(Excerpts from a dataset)
----
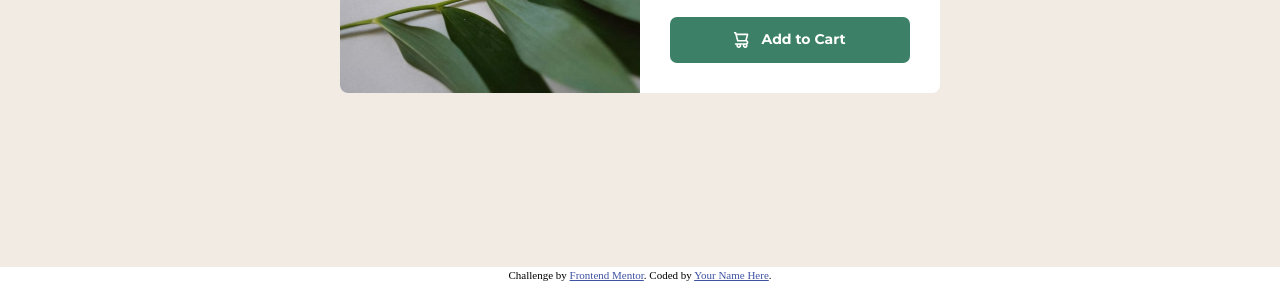
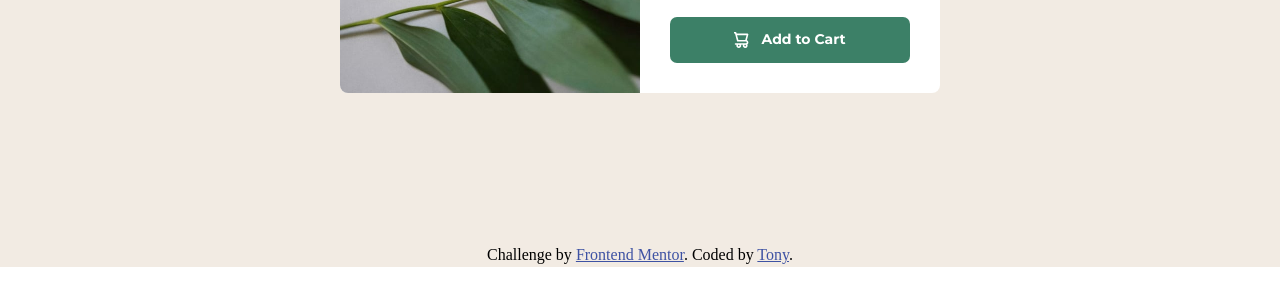
Before and after one commit to toxa-dev/frontendmentor.io-05-product-preview-card-component, a plain HTML site: page index.html in a window 1280 px wide. Shown: the part 533-817 px from the top of the page. Drawn offline with Linux system fonts and the light colour scheme.

Commit message:
correct the attribution HTML and CSS

```diff
--- a/index.html
+++ b/index.html
@@ -20,11 +20,6 @@
 
   <!-- Feel free to remove these styles or customise in your own stylesheet 👍 -->
   <style>
-    .attribution {
-      font-size: 11px;
-      text-align: center;
-    }
-
     .attribution a {
       color: hsl(228, 45%, 44%);
     }
@@ -64,7 +59,8 @@
   </div>
   <div class="attribution">
     Challenge by <a href="https://www.frontendmentor.io?ref=challenge" target="_blank">Frontend Mentor</a>.
-    Coded by <a href="#">Your Name Here</a>.
+    Coded by <a href="https://github.com/toxa-dev/" title="Link to my github profile" target="_blank"
+      rel="noopener noreferrer">Tony</a>.
   </div>
 </body>
 
--- a/style.css
+++ b/style.css
@@ -109,6 +109,24 @@ img {
 }
 
 
+.attribution {
+    font-size: 1em;
+    text-align: center;
+    color: #000;
+    padding-top: 10px;
+    position: absolute;
+    bottom: 0;
+    right: 0;
+    left: 0;
+    background-color: var(--color-cream)
+}
+
+@media only screen and (max-height: 740px) {
+    .attribution {
+        position: static;
+    }
+}
+
 @media only screen and (min-width: 800px) {
     .main-container {
         display: flex;
```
----
* Task prompt *
Could you state how many lines in the entries contain the word "only"? Reply with nothing but the number.

* Result below *
2